Date of Award
Doctor of Philosophy (PhD)
Molly Brown, PhD
Yan Li, Phd
Leonard Jason, PhD
Living in socioeconomically disadvantaged neighborhoods, i.e., neighborhoods with lower incomes, lower education/occupational levels, and/or higher crime, increases one’s risk of developing chronic health problems, including cardiovascular disease risk factors and stroke. These health problems are associated with reduced cognition and dementia and may help to explain disparities in brain aging. We investigated the association of neighborhood socioeconomic characteristics on stroke risk and cognitive outcomes hypothesizing that stroke risk mediates the association between the socioeconomic environment and cognitive functioning. Participants were non-demented community-dwelling older adults (N=121), ~67 years of age (50% male, 44% non-Latino Black) who underwent cognitive and medical assessments. Stroke risk was measured using the 2017 Framingham Stroke Risk Profile Score (FSRP). Neighborhood socioeconomic characteristics were quantified at either the census tract (income, education, and employment) or the point (violent crime) level. We focused on cognitive domains most vulnerable to pathological aging and stroke risk including memory, attention/information processing, and executive functioning. Structural equation modeling (SEM) evaluated whether FSRP mediated the relationship between neighborhood socioeconomic characteristics and cognitive performance. SEM results accounting for neighborhood income, education, and employment levels revealed that higher rates of violent crime were associated with higher FSRP scores, and higher FSRP scores were associated with reduced attention/information processing performance. Neighborhood-level crime had a significant effect on individual health, which, in turn, impacted individual cognition independent of other socioeconomic neighborhood factors typically investigated. Taken together, results suggest that clinicians working with older adults should query individual and neighborhood health.

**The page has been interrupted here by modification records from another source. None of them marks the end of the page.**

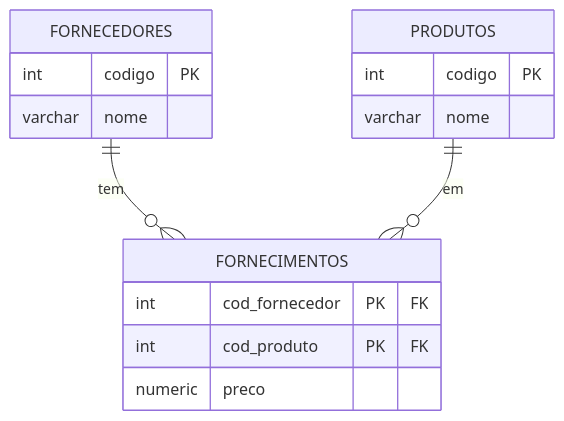
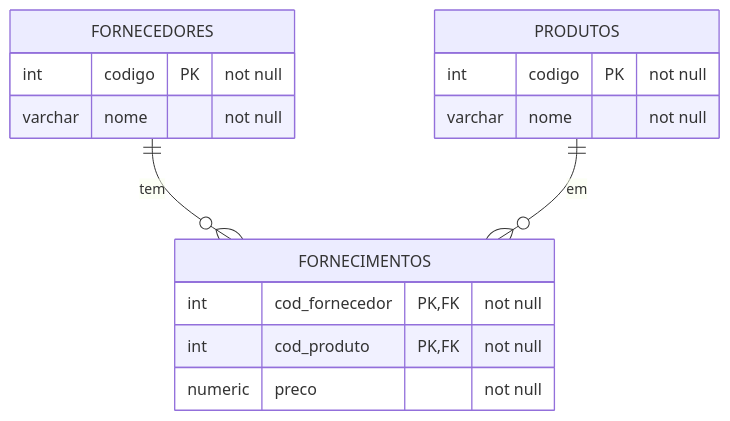
The diagram in unidades/04-modelagem/assets/tab-fornecimento.mmd (howardroatti/banco-de-dados-faesa), drawn with Mermaid before and after one commit. The commit also changed 12 other files, not shown here.

Commit message:
Deck logico: nulabilidade (not null) nas tabelas, dicas SQL Power Architect e legenda crow's foot (da apresentacao do professor)

```diff
--- a/unidades/04-modelagem/assets/tab-fornecimento.mmd
+++ b/unidades/04-modelagem/assets/tab-fornecimento.mmd
@@ -1,16 +1,16 @@
 erDiagram
     FORNECEDORES ||--o{ FORNECIMENTOS : tem
     PRODUTOS ||--o{ FORNECIMENTOS : em
     FORNECEDORES {
-        int codigo PK
-        varchar nome
+        int codigo PK "not null"
+        varchar nome "not null"
     }
     PRODUTOS {
-        int codigo PK
-        varchar nome
+        int codigo PK "not null"
+        varchar nome "not null"
     }
     FORNECIMENTOS {
-        int cod_fornecedor PK "FK"
-        int cod_produto PK "FK"
-        numeric preco
+        int cod_fornecedor PK,FK "not null"
+        int cod_produto PK,FK "not null"
+        numeric preco "not null"
     }
```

Ruiz, Linda D., "Socioeconomically disadvantaged neighborhoods, stroke risk, and cognition in older adults: A focus on violent crime" (2019). College of Science and Health Theses and Dissertations. 302.